Front-end code change data:

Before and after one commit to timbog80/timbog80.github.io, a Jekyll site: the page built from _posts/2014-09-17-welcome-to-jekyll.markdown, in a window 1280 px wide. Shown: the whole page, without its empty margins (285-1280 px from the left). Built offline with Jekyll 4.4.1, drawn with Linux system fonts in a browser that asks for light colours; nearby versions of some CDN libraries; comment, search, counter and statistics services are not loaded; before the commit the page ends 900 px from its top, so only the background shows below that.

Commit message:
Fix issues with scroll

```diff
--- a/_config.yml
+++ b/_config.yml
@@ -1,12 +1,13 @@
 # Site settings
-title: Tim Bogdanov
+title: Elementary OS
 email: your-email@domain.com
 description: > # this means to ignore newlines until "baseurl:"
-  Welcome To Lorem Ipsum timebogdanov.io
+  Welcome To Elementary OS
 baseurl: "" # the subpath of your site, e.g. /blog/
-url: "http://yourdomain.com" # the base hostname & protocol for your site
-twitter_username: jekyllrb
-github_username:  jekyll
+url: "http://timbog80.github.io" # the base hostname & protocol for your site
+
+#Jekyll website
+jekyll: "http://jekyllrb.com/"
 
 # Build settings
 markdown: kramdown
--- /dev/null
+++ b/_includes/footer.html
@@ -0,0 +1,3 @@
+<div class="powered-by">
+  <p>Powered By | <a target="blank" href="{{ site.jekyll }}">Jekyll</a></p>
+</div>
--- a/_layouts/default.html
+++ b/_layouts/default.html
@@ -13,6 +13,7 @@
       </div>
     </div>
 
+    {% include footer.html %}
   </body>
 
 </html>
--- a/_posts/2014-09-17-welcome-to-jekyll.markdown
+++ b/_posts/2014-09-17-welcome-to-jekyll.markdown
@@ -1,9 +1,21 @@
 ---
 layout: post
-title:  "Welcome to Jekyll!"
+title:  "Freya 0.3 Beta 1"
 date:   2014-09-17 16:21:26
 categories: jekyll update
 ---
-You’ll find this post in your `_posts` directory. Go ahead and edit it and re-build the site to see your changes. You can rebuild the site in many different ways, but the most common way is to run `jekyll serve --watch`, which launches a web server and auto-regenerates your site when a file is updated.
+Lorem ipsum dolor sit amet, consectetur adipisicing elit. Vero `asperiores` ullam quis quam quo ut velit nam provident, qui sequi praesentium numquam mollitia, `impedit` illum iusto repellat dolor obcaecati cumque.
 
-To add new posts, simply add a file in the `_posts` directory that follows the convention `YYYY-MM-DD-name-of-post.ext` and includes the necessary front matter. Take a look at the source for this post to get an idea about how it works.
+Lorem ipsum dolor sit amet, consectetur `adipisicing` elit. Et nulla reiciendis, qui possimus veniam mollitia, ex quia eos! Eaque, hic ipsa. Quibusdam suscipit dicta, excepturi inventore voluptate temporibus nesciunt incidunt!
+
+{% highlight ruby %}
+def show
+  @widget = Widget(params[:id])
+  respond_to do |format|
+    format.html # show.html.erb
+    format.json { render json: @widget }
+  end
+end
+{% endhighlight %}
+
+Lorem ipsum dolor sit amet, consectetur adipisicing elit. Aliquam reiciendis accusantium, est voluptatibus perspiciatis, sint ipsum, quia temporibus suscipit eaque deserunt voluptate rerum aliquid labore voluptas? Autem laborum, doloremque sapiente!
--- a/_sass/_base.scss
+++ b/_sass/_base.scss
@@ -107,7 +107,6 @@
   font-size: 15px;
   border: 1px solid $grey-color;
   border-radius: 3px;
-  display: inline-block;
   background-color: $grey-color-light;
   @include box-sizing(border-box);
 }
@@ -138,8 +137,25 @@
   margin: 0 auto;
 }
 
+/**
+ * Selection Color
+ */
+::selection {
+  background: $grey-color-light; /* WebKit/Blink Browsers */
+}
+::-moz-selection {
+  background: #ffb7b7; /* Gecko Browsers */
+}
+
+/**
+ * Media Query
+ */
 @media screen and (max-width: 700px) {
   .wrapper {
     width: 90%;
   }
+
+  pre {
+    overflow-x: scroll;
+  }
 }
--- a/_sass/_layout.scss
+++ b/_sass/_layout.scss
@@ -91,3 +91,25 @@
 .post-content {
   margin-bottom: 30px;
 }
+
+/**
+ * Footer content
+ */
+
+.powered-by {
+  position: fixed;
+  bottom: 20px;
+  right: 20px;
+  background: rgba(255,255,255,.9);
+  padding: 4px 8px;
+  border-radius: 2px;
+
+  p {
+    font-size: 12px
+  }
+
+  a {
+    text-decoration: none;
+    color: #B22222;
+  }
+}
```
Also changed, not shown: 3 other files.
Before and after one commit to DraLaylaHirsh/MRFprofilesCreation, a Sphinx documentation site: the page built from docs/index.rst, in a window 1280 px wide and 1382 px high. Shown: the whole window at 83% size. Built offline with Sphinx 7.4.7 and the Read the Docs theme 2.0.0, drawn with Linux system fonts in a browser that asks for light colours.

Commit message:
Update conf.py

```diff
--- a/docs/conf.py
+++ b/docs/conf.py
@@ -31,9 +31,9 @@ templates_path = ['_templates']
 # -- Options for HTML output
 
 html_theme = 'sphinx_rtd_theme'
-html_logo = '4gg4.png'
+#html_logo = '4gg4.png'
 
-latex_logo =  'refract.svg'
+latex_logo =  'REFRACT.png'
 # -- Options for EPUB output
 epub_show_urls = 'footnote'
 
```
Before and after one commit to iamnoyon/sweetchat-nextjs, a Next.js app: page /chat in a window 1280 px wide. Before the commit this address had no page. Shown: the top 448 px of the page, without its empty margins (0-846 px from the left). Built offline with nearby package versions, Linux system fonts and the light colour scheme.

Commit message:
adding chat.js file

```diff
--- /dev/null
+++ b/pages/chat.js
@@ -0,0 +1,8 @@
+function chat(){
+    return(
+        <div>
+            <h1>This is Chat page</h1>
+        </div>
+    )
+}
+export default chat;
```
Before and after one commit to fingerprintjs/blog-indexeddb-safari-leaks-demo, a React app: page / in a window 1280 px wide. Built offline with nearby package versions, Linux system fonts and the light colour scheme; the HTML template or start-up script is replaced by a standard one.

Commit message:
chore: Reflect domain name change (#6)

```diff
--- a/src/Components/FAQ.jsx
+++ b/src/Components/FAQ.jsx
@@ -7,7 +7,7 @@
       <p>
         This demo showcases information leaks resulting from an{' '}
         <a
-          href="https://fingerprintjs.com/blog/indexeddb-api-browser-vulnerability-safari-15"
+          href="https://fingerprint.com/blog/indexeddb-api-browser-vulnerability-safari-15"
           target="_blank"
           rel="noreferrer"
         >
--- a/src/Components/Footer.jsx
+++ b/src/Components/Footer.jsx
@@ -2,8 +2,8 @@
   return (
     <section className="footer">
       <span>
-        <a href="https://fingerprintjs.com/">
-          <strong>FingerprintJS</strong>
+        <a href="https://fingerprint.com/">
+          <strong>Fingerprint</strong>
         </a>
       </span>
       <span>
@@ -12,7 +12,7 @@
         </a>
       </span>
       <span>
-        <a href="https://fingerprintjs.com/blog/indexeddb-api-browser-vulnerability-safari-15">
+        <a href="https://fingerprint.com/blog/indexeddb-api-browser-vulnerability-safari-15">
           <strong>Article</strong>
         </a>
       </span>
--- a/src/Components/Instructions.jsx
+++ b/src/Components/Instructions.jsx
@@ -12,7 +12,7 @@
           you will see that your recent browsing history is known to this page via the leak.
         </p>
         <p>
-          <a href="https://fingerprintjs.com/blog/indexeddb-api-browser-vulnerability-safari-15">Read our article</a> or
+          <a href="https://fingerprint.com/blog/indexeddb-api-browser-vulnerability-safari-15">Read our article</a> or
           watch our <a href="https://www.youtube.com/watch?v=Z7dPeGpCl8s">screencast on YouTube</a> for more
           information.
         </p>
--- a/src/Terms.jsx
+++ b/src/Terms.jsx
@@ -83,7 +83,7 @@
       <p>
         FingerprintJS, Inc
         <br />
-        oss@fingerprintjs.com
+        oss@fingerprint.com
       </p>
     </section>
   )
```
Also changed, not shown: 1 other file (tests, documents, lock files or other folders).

To do:
For each line above that holds the string "jekyllrb", provide a copy of that line.

Task answer:
-twitter_username: jekyllrb
+jekyll: "http://jekyllrb.com/"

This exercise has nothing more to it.